[Records drawn from a dataset]

◆ ◆ ◆ ◆ ◆ ◆ ◆

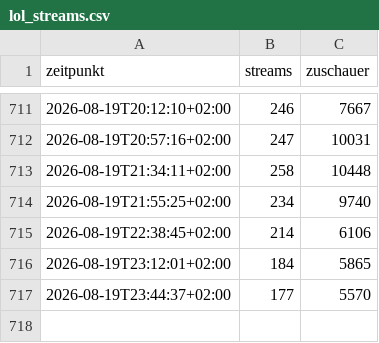
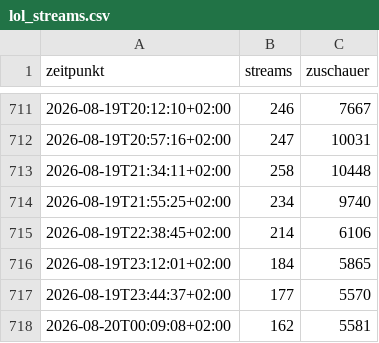
Before and after one commit to MartinM02/twitch-statistik, a CSV file: lol_streams.csv, drawn as a sheet; only a part is shown, gaps mark what is left out; the diff names each change by its address in the sheet, - before the commit and + after, or states it on an @@ line.

```diff
--- a/lol_streams.csv
+++ b/lol_streams.csv
+row 718: 2026-08-20T00:09:08+02:00 | 162 | 5581
```
Also changed, not shown: 1 other file.
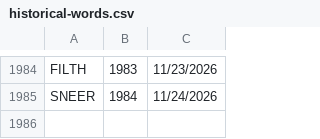
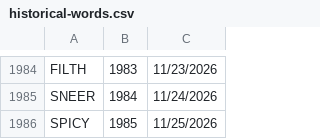
Before and after one commit to 8080Games/WordleMatch, a CSV file: wwwroot/historical-words.csv, drawn as a sheet; only a part is shown, gaps mark what is left out; the diff names each change by its address in the sheet, - before the commit and + after, or states it on an @@ line.

```diff
--- a/wwwroot/historical-words.csv
+++ b/wwwroot/historical-words.csv
+row 1986: SPICY | 1985 | 11/25/2026
```
Also changed, not shown: wwwroot/historical_hints.csv, wwwroot/used-words.csv, 1 other file.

◆ ◆ ◆ ◆ ◆ ◆ ◆

TASK TO CARRY OUT: Would you copy each line above exactly as given, dropping any images?

RESPONSE:
Before and after one commit to MartinM02/twitch-statistik, a CSV file: lol_streams.csv, drawn as a sheet; only a part is shown, gaps mark what is left out; the diff names each change by its address in the sheet, - before the commit and + after, or states it on an @@ line.

```diff
--- a/lol_streams.csv
+++ b/lol_streams.csv
+row 718: 2026-08-20T00:09:08+02:00 | 162 | 5581
```
Also changed, not shown: 1 other file.
Before and after one commit to 8080Games/WordleMatch, a CSV file: wwwroot/historical-words.csv, drawn as a sheet; only a part is shown, gaps mark what is left out; the diff names each change by its address in the sheet, - before the commit and + after, or states it on an @@ line.

```diff
--- a/wwwroot/historical-words.csv
+++ b/wwwroot/historical-words.csv
+row 1986: SPICY | 1985 | 11/25/2026
```
Also changed, not shown: wwwroot/historical_hints.csv, wwwroot/used-words.csv, 1 other file.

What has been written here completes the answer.